The Express Tribune’s T Magazine: July 21, 2013

The Indians get India House. And a serene cross-legged Gandhi in Tavistock Square. And Chicken Tikka Masala, now one of Britain’s favourite national meals. And Bollywood premieres in Leicester Square. When I asked some friends living in London what comes to mind when I said ‘Pakistan’, I got ‘Im-run Kahn’ (New Zealand), ‘houses in the middle of the desert and sand everywhere’ (Brazil), ‘your terrorists’ (Belgium) and ‘no clue’ (Ireland).

So when, during the course of research for my MA dissertation, I read the following sentence in Stanley Wolpert’s biography of Quaid-e-Azam, I thought it might help me feel a little more rooted in London, to allow me to feel as if I could have a foot in both my Pakistani and British worlds: “His father deposited money enough to his account in a British bank to allow Jinnah to live in London for three years. There is no record of precisely how many hotel rooms or ‘bed and breakfast’ stops he rented before moving into the modest three-story house at 35 Russell Road in Kensington…”

Link to full article in T Magazine

“We are examining the relationship between faith and society”

The Herald: September 2011

“We are examining the relationship between faith and society”: Venetia Porter, curator of the British Museum’s Hajj exhibit

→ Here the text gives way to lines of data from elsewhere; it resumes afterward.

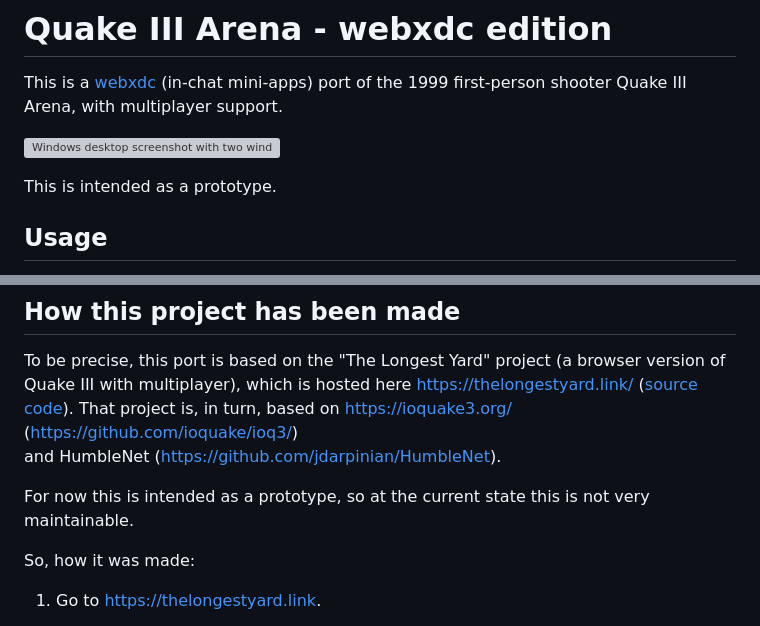
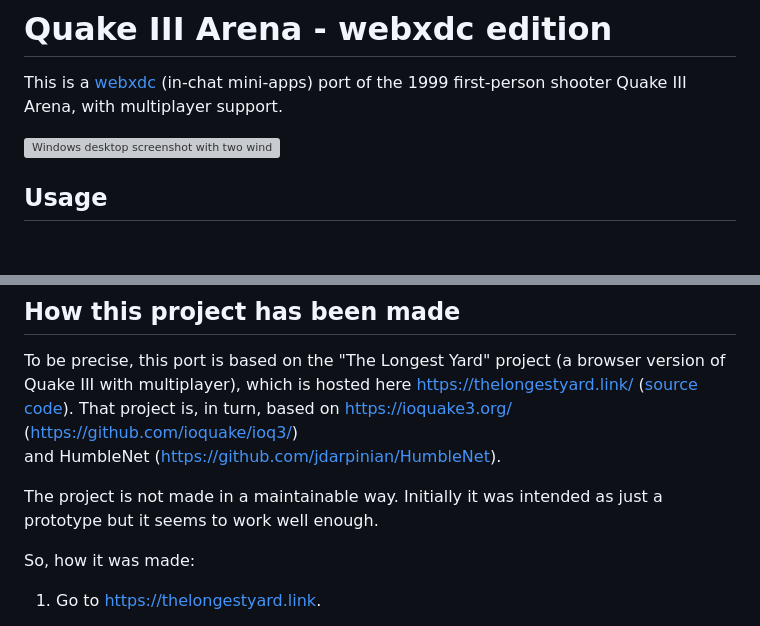
Before and after one commit to WofWca/quake3.xdc, a Markdown page: README.md, 2 parts joined by grey strips. GitHub-like rendering; blank space fills up the shorter version; grey boxes are pictures that could not be loaded.

Commit message:
docs: remove point about "prototype"

```diff
--- a/README.md
+++ b/README.md
@@ -5,8 +5,6 @@ of the 1999 first-person shooter Quake III Arena,
 with multiplayer support.
 
 ![Windows desktop screenshot with two windows. One is Delta Chat messenger with the "Gamers" chat open, one message says "We gamin?" and the attachment is "Quake III Arena app". The other window is titled "Quake III Arena - Gamers" and it shows the shooter game with two players.](https://github.com/WofWca/quake3.xdc/blob/screenshot/screenshot.png)
-
-This is intended as a prototype.
 
 ## Usage
 
@@ -35,8 +33,9 @@ That project is, in turn, based on https://ioquake3.org/
 (https://github.com/ioquake/ioq3/)
 and HumbleNet (https://github.com/jdarpinian/HumbleNet).
 
-For now this is intended as a prototype,
-so at the current state this is not very maintainable.
+The project is not made in a maintainable way.
+Initially it was intended as just a prototype
+but it seems to work well enough.
 
 So, how it was made:
 
```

London’s British Museum announced this August that a new exhibition entitled Hajj: Journey to the Heart of Islam will open at the museum in January 2012, bringing together historic and contemporary objects – including contemporary art, video, pilgrims’ testimonies, manuscripts, textiles, archaeological items and photography – to explore the experience and importance of the annual pilgrimage. Visitors to the exhibition can also expect sound-cones emitting the labbaik prayer, extracts from The Autobiography of Malcolm X (he went on Hajj in 1964), the Kiswah (the cloth covering the Kaaba) and the bottle that explorer Richard Burton filled with water from the Zamzam well in 1853. The show is scheduled to run from January 26 – April 15, 2012.

Venetia Porter, responsible for the British Museum’s collection of Islamic and modern Middle Eastern art and also chief curator for the exhibition, spoke to the Herald on how this exhibition will focus on the history of Islam and the region, while looking at the material culture surrounding the religion.

Link to PDF of full article

Paper work

The Herald: August 2011

Paper work

The challenges in documenting and accessing historical records in Pakistan

“How much has India paid you to get this information?” asked a librarian at a government archive when a private archivist Ahmed Saleem attempted to access documents for his research into Sikh history. Saleem laughs as he recalls his (mis)adventures in Pakistan’s provincial and national archives. “Staff members at the archives would have a number of excuses for my request to access files,” he says.

During the course of his research into Partition, Saleem was often told that the material he was seeking was classified as it posed a potential threat to ‘Pakistan’s integrity’. He believes “the chief secretary of the Punjab Archives keeps all records of Bhagat Singh’s trial in a drawer in his desk and if you ask for these files, he questions whether you are working for India.”

Saleem’s assertions echo what researchers in Pakistan have been saying for years: government archives are rich repositories of information for those researchers who manage to whisper the right words to open these veritable Solomon’s mines of historical records. With provincial archives slowly transferring data from outdated microfilms into computerised systems, these records are largely well preserved, though poorly organised. As one former archive director says, “There is no shortage of funds — that is a myth.” The problem, he believes, lies within the administration, failing to employ professional, well-trained archivists who are able to handle the material in their charge.

Link to PDF of full article